Comcast launches voice-enabled content navigation
Michelle Clancy
| 14 November 2014
Comcast has announced a voice-enabled television user interface for its Xfinity TV customers, especially those who are blind or visually impaired, to navigate the X1 platform.

The 'talking guide' features a voice that reads aloud selections like programme titles, network names and time slots as well as DVR and on-demand settings. The feature will be available to all X1 customers in the next few weeks.

About 19 million US households have at least one member with a disability, and according to the US Census there are 8.1 million people with a visual disability. In 2012, Comcast hired Tom Wlodkowski as vice president of audience to focus on the usability of the company's products and services by people with disabilities.

"Television is universally loved, and we want everyone to be able to enjoy it," said Brian Roberts, chairman and CEO at Comcast. "The talking guide feature will enable all of our customers to experience the X1 platform in a new way, and give our blind and visually impaired customers the freedom to independently explore and navigate thousands of shows and movies. We're just scratching the surface of what's possible in the accessibility space and we are thrilled to have Tom and his team leading the charge."

The talking guide 'speaks' what's on the screen as the viewer navigates the guide, including the saved, on-demand and settings sections. It also includes details like individual programme descriptions, and ratings from Common Sense Media and Rotten Tomatoes that help viewers decide what to tune to.

Future versions of the feature will include functionality within the search section of X1, and additional personalisation settings like rate of speech.

"The talking guide is as much about usability as it is about accessibility," said Wlodkowski. "We think about accessibility from the design of a product all the way through production, and this feature is the result of years of work by our team including customer research, focus groups and industry partnerships. For people like me who are blind, this new interface opens up a whole new world of options for watching TV."

X1 customers will be able to activate the talking guide on their existing set-top box by tapping the 'A' button twice on their remote control. The feature also can be turned on via the accessibility settings within the main settings menu.

"Programming my DVR is one of the most empowering things I have ever done with my TV," said Eric Bridges, director of external relations and policy development at The American Council of the Blind (ACB), who participated in a Comcast customer trial over the summer. "My wife and I are both blind, so thanks to this new feature, we no longer have to choose between going out to dinner or catching our favourite show. The talking guide encourages independence and self-sufficiency; it's a real game-changer for anyone who is blind and loves TV."

Next year, Comcast plans to partner with service organisations and non-profits to create awareness in the disability community of Voice Guidance and other accessibility features that offer a more inclusive entertainment experience.

The company also has a service centre specifically dedicated to customers with disabilities.

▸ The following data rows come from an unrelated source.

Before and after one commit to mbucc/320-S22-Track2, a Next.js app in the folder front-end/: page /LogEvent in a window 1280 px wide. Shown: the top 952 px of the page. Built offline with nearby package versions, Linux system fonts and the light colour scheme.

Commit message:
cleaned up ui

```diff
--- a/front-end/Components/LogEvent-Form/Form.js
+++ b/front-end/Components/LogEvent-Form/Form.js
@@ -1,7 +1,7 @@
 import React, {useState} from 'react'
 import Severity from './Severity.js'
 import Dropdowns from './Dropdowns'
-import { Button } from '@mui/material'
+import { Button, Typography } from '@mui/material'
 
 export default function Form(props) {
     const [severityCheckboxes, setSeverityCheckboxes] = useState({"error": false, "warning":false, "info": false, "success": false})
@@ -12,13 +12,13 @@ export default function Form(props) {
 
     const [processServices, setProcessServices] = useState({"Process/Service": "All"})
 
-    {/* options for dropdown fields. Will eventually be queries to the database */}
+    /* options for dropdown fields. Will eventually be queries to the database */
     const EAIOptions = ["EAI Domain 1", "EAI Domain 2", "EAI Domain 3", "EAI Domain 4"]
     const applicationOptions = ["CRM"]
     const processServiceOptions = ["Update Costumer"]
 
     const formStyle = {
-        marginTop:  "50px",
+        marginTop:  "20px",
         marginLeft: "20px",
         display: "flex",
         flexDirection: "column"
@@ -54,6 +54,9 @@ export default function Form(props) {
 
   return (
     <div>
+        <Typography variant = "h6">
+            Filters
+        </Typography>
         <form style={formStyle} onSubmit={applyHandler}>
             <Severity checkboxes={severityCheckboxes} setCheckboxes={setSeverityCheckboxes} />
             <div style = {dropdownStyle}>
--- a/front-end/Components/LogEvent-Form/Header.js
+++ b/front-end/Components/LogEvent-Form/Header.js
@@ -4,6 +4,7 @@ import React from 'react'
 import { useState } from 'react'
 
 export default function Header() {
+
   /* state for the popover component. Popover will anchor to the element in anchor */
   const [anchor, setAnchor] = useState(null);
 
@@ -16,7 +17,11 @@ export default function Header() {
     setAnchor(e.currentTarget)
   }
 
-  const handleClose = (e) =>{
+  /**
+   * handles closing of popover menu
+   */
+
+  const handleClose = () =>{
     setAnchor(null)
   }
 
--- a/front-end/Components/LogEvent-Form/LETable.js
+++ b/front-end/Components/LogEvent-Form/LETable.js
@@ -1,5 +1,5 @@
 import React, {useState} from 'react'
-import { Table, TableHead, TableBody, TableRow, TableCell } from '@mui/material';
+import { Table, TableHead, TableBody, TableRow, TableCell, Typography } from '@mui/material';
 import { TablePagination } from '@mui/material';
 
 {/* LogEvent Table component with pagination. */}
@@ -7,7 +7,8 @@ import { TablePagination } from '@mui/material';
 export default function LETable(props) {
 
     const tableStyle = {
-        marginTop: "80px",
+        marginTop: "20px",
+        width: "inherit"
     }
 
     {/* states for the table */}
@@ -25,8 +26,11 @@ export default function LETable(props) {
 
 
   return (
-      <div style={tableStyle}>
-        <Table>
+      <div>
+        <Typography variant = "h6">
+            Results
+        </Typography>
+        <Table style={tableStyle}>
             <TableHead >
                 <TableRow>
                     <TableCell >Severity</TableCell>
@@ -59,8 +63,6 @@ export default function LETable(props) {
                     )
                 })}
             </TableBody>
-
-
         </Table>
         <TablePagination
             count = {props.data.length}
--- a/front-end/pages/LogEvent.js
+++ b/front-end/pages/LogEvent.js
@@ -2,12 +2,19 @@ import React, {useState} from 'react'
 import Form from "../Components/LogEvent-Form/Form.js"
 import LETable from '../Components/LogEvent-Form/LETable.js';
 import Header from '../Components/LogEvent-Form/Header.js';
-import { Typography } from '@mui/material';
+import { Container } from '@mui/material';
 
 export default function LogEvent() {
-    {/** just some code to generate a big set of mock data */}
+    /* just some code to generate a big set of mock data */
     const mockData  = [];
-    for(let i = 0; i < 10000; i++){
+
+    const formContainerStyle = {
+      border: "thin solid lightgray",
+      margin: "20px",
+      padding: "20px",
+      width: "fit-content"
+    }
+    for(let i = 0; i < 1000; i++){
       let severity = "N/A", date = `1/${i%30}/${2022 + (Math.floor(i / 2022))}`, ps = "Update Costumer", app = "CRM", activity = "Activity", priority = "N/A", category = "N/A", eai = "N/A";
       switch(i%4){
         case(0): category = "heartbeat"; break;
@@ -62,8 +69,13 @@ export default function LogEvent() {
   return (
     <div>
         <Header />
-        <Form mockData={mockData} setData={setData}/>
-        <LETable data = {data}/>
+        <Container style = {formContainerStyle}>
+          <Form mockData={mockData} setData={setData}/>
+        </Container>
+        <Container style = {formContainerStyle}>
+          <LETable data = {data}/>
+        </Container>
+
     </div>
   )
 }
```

Comcast's Accessibility Centre of Excellence is based in Pensacola, FL, where a team of specially trained care agents handles about 10,000 calls each month.